PROBLEM - Wherever an image appears in the data, omit it and copy all the remaining text word for word.
+--
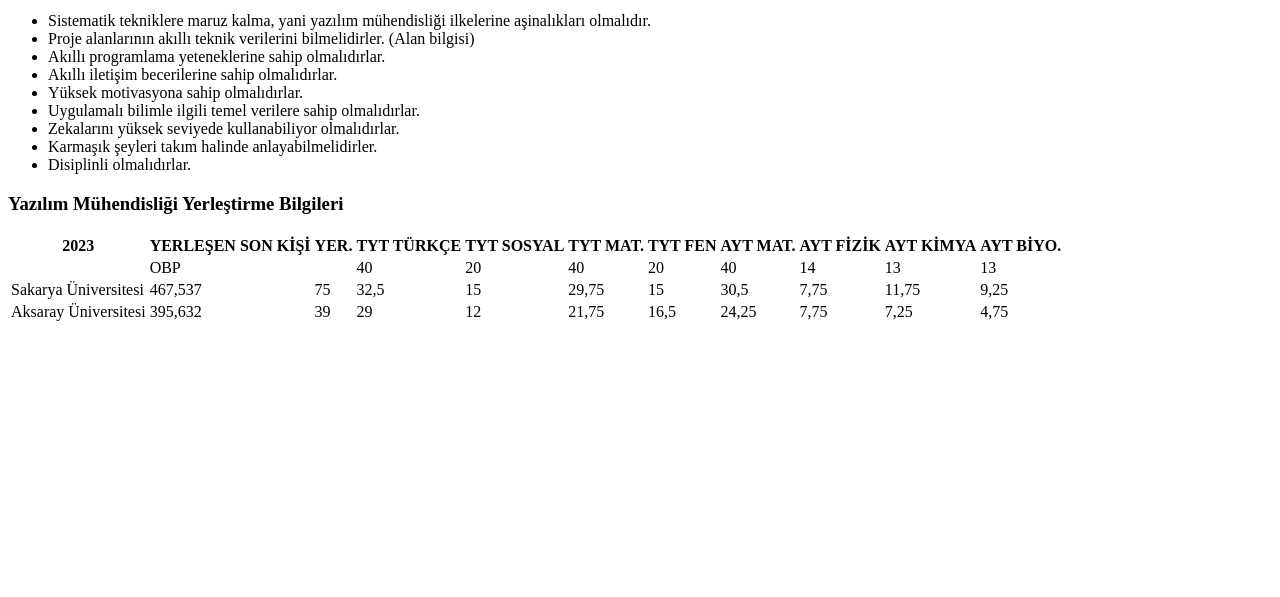
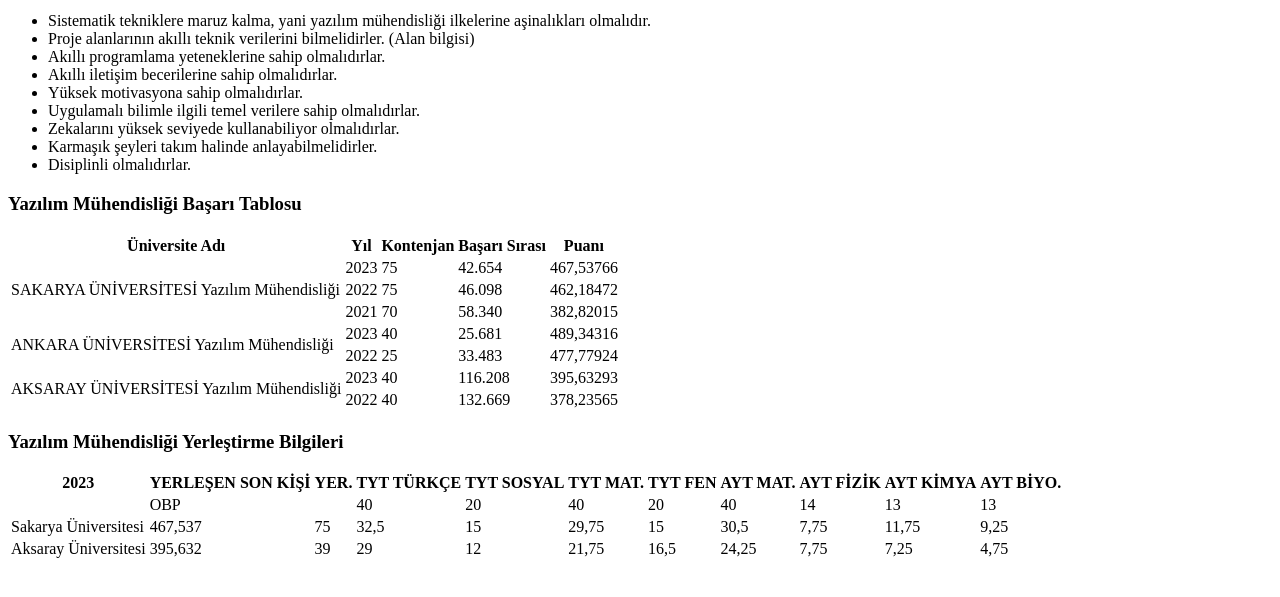
Before and after one commit to tuanaozturk1/holland-kariyer-testi, a FastAPI app: template holland-kariyer-testi/templates/meslekler/YazılımMühendisliği.html in a window 1280 px wide. Shown: the part 185-782 px from the top of the page. Run offline with FastAPI, Linux system fonts and the light colour scheme; the template is opened without the code that fills it, so the values that code supplies are empty.

Commit message:
Update YazılımMühendisliği.html

```diff
--- a/holland-kariyer-testi/templates/meslekler/YazılımMühendisliği.html
+++ b/holland-kariyer-testi/templates/meslekler/YazılımMühendisliği.html
@@ -24,8 +24,70 @@
 </div>
 
 <div class="container mt-5">
+    <div class="table-responsive">
+   <h3 class="text-center">Yazılım Mühendisliği Başarı Tablosu</h3>
+        <table class="table table-striped table-bordered">
+        <thead>
+            <tr>
+                <th>Üniversite Adı</th>
+                <th>Yıl</th>
+                <th>Kontenjan</th>
+                <th>Başarı Sırası</th>
+                <th>Puanı</th>
+            </tr>
+        </thead>
+        <tbody>
+            <tr>
+                <td rowspan="3">SAKARYA ÜNİVERSİTESİ Yazılım Mühendisliği</td>
+                <td>2023</td>
+                <td>75</td>
+                <td>42.654</td>
+                <td>467,53766</td>
+            </tr>
+            <tr>
+                <td>2022</td>
+                <td>75</td>
+                <td>46.098</td>
+                <td>462,18472</td>
+            </tr>
+            <tr>
+                <td>2021</td>
+                <td>70</td>
+                <td>58.340</td>
+                <td>382,82015</td>
+            </tr>
+            <tr>
+                <td rowspan="2">ANKARA ÜNİVERSİTESİ Yazılım Mühendisliği</td>
+                <td>2023</td>
+                <td>40</td>
+                <td>25.681</td>
+                <td>489,34316</td>
+            </tr>
+            <tr>
+                <td>2022</td>
+                <td>25</td>
+                <td>33.483</td>
+                <td>477,77924</td>
+            </tr>
+            <tr>
+                <td rowspan="2">AKSARAY ÜNİVERSİTESİ Yazılım Mühendisliği</td>
+                <td>2023</td>
+                <td>40</td>
+                <td>116.208</td>
+                <td>395,63293</td>
+            </tr>
+            <tr>
+                <td>2022</td>
+                <td>40</td>
+                <td>132.669</td>
+                <td>378,23565</td>
+            </tr>
+        </tbody>
+    </table>
+
     <h3 class="text-center">Yazılım Mühendisliği Yerleştirme Bilgileri</h3>
-    <div class="table-responsive">
+
+
        <table class="table table-bordered">
   <tr>
     <th>2023</th>
```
+--
ANSWER TO THE EXERCISE -
Before and after one commit to tuanaozturk1/holland-kariyer-testi, a FastAPI app: template holland-kariyer-testi/templates/meslekler/YazılımMühendisliği.html in a window 1280 px wide. Shown: the part 185-782 px from the top of the page. Run offline with FastAPI, Linux system fonts and the light colour scheme; the template is opened without the code that fills it, so the values that code supplies are empty.

Commit message:
Update YazılımMühendisliği.html

```diff
--- a/holland-kariyer-testi/templates/meslekler/YazılımMühendisliği.html
+++ b/holland-kariyer-testi/templates/meslekler/YazılımMühendisliği.html
@@ -24,8 +24,70 @@
 </div>
 
 <div class="container mt-5">
+    <div class="table-responsive">
+   <h3 class="text-center">Yazılım Mühendisliği Başarı Tablosu</h3>
+        <table class="table table-striped table-bordered">
+        <thead>
+            <tr>
+                <th>Üniversite Adı</th>
+                <th>Yıl</th>
+                <th>Kontenjan</th>
+                <th>Başarı Sırası</th>
+                <th>Puanı</th>
+            </tr>
+        </thead>
+        <tbody>
+            <tr>
+                <td rowspan="3">SAKARYA ÜNİVERSİTESİ Yazılım Mühendisliği</td>
+                <td>2023</td>
+                <td>75</td>
+                <td>42.654</td>
+                <td>467,53766</td>
+            </tr>
+            <tr>
+                <td>2022</td>
+                <td>75</td>
+                <td>46.098</td>
+                <td>462,18472</td>
+            </tr>
+            <tr>
+                <td>2021</td>
+                <td>70</td>
+                <td>58.340</td>
+                <td>382,82015</td>
+            </tr>
+            <tr>
+                <td rowspan="2">ANKARA ÜNİVERSİTESİ Yazılım Mühendisliği</td>
+                <td>2023</td>
+                <td>40</td>
+                <td>25.681</td>
+                <td>489,34316</td>
+            </tr>
+            <tr>
+                <td>2022</td>
+                <td>25</td>
+                <td>33.483</td>
+                <td>477,77924</td>
+            </tr>
+            <tr>
+                <td rowspan="2">AKSARAY ÜNİVERSİTESİ Yazılım Mühendisliği</td>
+                <td>2023</td>
+                <td>40</td>
+                <td>116.208</td>
+                <td>395,63293</td>
+            </tr>
+            <tr>
+                <td>2022</td>
+                <td>40</td>
+                <td>132.669</td>
+                <td>378,23565</td>
+            </tr>
+        </tbody>
+    </table>
+
     <h3 class="text-center">Yazılım Mühendisliği Yerleştirme Bilgileri</h3>
-    <div class="table-responsive">
+
+
        <table class="table table-bordered">
   <tr>
     <th>2023</th>
```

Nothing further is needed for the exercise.